(Front-end code edit data)
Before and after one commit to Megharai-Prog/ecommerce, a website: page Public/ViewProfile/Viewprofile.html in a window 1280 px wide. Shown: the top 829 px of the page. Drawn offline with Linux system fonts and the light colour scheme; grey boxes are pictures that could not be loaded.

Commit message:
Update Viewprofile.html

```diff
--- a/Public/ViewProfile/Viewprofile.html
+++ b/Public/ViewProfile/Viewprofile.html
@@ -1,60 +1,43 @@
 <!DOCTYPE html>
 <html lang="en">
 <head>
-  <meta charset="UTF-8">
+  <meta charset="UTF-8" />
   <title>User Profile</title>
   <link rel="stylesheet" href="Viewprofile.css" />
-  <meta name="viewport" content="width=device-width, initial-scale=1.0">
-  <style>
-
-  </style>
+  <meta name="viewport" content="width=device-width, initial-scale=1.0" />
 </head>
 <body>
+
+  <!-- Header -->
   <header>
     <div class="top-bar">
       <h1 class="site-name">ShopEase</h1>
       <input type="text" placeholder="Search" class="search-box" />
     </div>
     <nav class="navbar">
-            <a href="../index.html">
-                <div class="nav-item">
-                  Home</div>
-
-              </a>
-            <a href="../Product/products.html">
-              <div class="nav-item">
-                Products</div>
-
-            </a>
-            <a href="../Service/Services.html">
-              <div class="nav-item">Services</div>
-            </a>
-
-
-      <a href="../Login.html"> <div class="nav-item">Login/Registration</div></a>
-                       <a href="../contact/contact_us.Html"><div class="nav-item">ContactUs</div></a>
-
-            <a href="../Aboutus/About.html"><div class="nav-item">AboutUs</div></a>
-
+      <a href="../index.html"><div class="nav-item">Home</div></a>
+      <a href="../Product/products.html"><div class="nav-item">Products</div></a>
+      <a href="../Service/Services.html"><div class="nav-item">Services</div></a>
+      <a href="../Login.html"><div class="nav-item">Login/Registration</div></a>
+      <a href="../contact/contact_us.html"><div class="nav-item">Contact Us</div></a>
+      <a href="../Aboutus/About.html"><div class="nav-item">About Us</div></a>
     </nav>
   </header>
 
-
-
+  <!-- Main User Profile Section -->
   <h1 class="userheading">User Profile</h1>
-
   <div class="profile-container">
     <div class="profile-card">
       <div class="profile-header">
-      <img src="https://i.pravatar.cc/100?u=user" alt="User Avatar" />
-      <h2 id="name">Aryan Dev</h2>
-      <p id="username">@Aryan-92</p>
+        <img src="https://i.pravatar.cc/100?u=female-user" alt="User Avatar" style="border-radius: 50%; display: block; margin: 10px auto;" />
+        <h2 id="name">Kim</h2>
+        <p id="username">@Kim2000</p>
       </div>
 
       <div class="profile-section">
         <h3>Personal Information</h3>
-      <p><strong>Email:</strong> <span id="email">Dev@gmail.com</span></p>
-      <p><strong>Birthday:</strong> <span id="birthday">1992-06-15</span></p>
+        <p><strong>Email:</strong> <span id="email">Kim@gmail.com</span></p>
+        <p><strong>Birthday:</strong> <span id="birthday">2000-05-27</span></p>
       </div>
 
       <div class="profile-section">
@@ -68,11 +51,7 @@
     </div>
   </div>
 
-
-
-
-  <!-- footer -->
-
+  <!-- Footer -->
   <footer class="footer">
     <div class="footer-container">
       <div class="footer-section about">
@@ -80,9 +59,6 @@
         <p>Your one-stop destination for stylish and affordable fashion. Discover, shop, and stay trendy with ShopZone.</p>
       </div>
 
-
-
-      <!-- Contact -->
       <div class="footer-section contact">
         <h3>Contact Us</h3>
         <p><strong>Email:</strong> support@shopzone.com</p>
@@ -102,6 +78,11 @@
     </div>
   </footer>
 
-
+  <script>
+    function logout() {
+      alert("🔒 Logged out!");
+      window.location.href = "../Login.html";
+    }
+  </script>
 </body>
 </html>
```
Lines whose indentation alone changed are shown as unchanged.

■ Exercise ■
From the entries above, copy out every line where the string "Registration" appears.

■ Answer for the task ■
-      <a href="../Login.html"> <div class="nav-item">Login/Registration</div></a>
+      <a href="../Login.html"><div class="nav-item">Login/Registration</div></a>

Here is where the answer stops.